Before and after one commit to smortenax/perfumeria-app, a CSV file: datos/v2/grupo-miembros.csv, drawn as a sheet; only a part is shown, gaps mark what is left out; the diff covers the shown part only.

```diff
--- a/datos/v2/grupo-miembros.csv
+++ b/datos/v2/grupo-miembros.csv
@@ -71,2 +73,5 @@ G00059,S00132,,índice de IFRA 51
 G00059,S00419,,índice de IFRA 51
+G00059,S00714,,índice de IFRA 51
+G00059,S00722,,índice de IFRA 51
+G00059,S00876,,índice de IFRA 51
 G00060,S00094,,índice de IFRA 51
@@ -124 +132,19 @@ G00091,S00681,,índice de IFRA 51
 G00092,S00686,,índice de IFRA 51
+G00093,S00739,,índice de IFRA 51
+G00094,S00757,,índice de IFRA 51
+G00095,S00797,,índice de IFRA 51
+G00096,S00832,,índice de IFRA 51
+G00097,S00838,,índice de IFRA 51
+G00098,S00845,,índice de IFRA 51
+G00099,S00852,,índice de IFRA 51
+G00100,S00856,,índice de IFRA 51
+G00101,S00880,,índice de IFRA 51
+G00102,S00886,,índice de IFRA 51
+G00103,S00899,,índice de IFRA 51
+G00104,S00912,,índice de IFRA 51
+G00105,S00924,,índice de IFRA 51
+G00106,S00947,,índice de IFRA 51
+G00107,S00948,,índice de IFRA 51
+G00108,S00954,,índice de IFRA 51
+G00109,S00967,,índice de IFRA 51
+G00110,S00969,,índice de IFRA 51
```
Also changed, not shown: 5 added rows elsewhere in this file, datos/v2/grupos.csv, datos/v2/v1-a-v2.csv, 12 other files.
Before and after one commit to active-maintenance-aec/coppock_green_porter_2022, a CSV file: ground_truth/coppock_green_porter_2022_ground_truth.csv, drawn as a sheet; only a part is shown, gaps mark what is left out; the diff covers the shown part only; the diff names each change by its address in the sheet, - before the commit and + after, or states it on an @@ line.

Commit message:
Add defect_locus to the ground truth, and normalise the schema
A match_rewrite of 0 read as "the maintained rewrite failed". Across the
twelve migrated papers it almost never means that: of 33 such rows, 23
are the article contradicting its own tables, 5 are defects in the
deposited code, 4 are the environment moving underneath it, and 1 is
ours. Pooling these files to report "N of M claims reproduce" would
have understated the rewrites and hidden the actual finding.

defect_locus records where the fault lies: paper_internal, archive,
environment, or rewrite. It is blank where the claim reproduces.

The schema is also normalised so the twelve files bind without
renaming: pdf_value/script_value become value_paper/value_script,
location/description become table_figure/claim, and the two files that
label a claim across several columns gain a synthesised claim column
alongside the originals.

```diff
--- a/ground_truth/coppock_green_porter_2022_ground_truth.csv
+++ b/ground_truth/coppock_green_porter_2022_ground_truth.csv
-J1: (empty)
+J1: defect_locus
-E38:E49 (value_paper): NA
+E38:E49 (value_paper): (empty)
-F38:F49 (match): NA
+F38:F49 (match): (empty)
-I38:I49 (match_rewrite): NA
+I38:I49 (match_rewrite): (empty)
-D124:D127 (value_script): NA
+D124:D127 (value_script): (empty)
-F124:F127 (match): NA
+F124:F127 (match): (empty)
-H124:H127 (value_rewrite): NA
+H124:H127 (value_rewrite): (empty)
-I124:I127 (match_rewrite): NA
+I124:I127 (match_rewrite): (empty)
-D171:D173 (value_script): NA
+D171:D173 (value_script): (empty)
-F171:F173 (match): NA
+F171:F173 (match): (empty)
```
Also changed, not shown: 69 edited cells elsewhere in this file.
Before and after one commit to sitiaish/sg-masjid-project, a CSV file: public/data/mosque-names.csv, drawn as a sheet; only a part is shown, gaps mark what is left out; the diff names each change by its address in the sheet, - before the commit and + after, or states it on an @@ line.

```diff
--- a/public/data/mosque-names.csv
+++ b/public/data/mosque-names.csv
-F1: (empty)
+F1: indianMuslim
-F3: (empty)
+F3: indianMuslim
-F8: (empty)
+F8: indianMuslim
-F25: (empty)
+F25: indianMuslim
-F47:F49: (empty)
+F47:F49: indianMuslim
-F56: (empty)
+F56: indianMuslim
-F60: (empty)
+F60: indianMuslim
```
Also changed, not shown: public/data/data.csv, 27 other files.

—————

→ Aim of the exercise
What is needed is every line from the beginning of the data up to and including the line with "have understated the", given again word for word.

→ Output below
Before and after one commit to smortenax/perfumeria-app, a CSV file: datos/v2/grupo-miembros.csv, drawn as a sheet; only a part is shown, gaps mark what is left out; the diff covers the shown part only.

```diff
--- a/datos/v2/grupo-miembros.csv
+++ b/datos/v2/grupo-miembros.csv
@@ -71,2 +73,5 @@ G00059,S00132,,índice de IFRA 51
 G00059,S00419,,índice de IFRA 51
+G00059,S00714,,índice de IFRA 51
+G00059,S00722,,índice de IFRA 51
+G00059,S00876,,índice de IFRA 51
 G00060,S00094,,índice de IFRA 51
@@ -124 +132,19 @@ G00091,S00681,,índice de IFRA 51
 G00092,S00686,,índice de IFRA 51
+G00093,S00739,,índice de IFRA 51
+G00094,S00757,,índice de IFRA 51
+G00095,S00797,,índice de IFRA 51
+G00096,S00832,,índice de IFRA 51
+G00097,S00838,,índice de IFRA 51
+G00098,S00845,,índice de IFRA 51
+G00099,S00852,,índice de IFRA 51
+G00100,S00856,,índice de IFRA 51
+G00101,S00880,,índice de IFRA 51
+G00102,S00886,,índice de IFRA 51
+G00103,S00899,,índice de IFRA 51
+G00104,S00912,,índice de IFRA 51
+G00105,S00924,,índice de IFRA 51
+G00106,S00947,,índice de IFRA 51
+G00107,S00948,,índice de IFRA 51
+G00108,S00954,,índice de IFRA 51
+G00109,S00967,,índice de IFRA 51
+G00110,S00969,,índice de IFRA 51
```
Also changed, not shown: 5 added rows elsewhere in this file, datos/v2/grupos.csv, datos/v2/v1-a-v2.csv, 12 other files.
Before and after one commit to active-maintenance-aec/coppock_green_porter_2022, a CSV file: ground_truth/coppock_green_porter_2022_ground_truth.csv, drawn as a sheet; only a part is shown, gaps mark what is left out; the diff covers the shown part only; the diff names each change by its address in the sheet, - before the commit and + after, or states it on an @@ line.

Commit message:
Add defect_locus to the ground truth, and normalise the schema
A match_rewrite of 0 read as "the maintained rewrite failed". Across the
twelve migrated papers it almost never means that: of 33 such rows, 23
are the article contradicting its own tables, 5 are defects in the
deposited code, 4 are the environment moving underneath it, and 1 is
ours. Pooling these files to report "N of M claims reproduce" would
have understated the rewrites and hidden the actual finding.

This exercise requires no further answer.